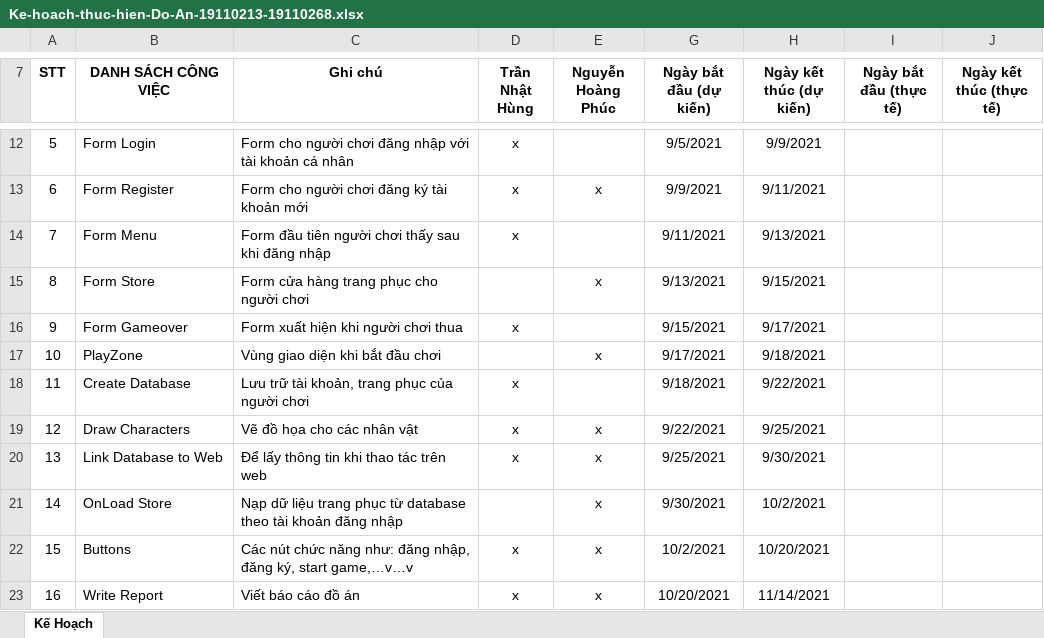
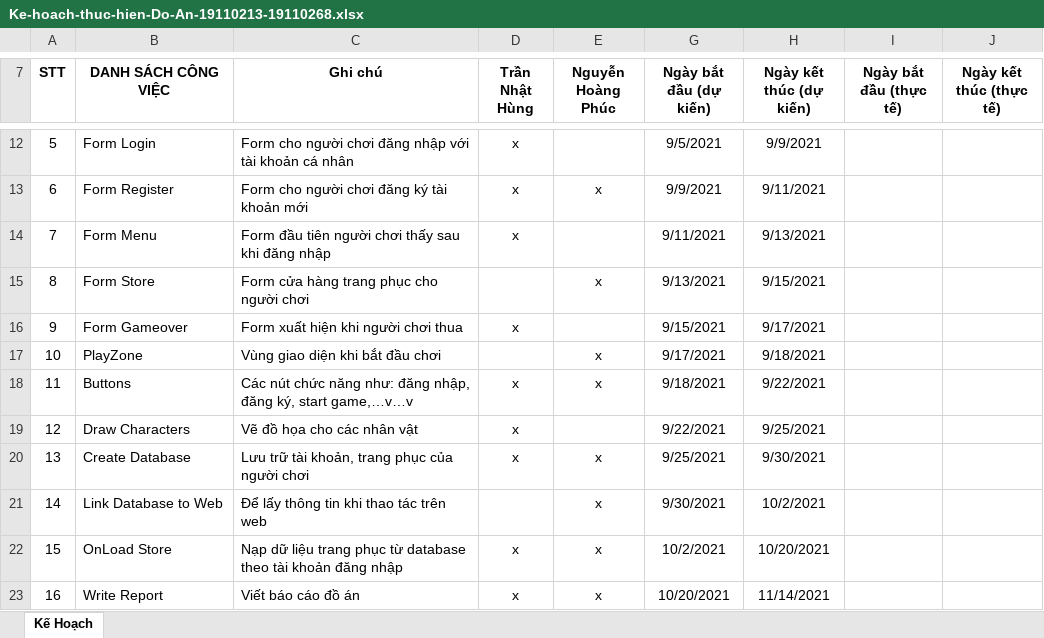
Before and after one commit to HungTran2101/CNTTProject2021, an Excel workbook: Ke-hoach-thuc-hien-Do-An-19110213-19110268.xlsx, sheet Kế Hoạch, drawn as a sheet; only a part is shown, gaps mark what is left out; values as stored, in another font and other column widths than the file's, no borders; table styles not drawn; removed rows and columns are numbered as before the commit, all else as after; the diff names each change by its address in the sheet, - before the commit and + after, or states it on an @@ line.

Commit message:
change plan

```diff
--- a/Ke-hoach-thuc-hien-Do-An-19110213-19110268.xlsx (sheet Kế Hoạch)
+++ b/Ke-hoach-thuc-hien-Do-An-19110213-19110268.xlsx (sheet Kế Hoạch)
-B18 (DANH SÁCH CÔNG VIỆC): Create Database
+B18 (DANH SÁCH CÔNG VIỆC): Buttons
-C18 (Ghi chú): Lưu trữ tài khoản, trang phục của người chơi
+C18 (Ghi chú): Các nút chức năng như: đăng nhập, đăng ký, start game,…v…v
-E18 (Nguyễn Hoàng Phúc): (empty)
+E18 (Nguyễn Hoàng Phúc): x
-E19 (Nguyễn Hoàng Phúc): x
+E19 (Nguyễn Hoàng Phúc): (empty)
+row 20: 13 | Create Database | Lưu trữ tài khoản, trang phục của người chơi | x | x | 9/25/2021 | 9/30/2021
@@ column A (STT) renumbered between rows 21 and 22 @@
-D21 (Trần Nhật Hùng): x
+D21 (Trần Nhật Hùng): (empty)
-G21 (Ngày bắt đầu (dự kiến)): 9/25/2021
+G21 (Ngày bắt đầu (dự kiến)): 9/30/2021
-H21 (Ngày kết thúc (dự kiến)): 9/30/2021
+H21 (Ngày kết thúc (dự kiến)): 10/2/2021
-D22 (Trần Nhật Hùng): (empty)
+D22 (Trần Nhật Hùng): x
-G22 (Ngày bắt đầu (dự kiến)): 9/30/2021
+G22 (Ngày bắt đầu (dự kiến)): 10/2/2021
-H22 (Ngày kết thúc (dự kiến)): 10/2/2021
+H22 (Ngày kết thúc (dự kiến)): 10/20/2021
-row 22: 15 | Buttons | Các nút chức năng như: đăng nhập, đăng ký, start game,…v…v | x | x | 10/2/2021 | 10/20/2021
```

════

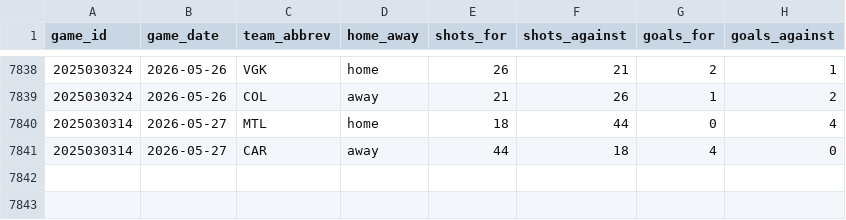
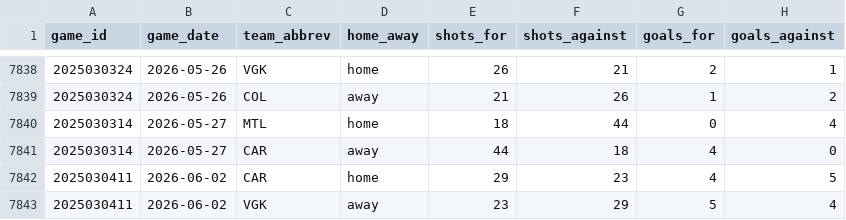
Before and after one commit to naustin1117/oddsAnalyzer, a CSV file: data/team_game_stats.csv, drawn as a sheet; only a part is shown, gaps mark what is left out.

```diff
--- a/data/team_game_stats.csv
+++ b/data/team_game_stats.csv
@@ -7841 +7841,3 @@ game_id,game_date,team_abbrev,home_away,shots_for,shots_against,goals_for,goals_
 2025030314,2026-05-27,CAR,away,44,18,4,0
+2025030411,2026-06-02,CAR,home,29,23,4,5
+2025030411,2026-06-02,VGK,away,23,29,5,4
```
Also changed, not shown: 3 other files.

════

EXERCISE OBJECTIVE →
Determine the count of lines that include the word "Phúc" in the listing, and state nothing but that count.

TASK RESPONSE →
4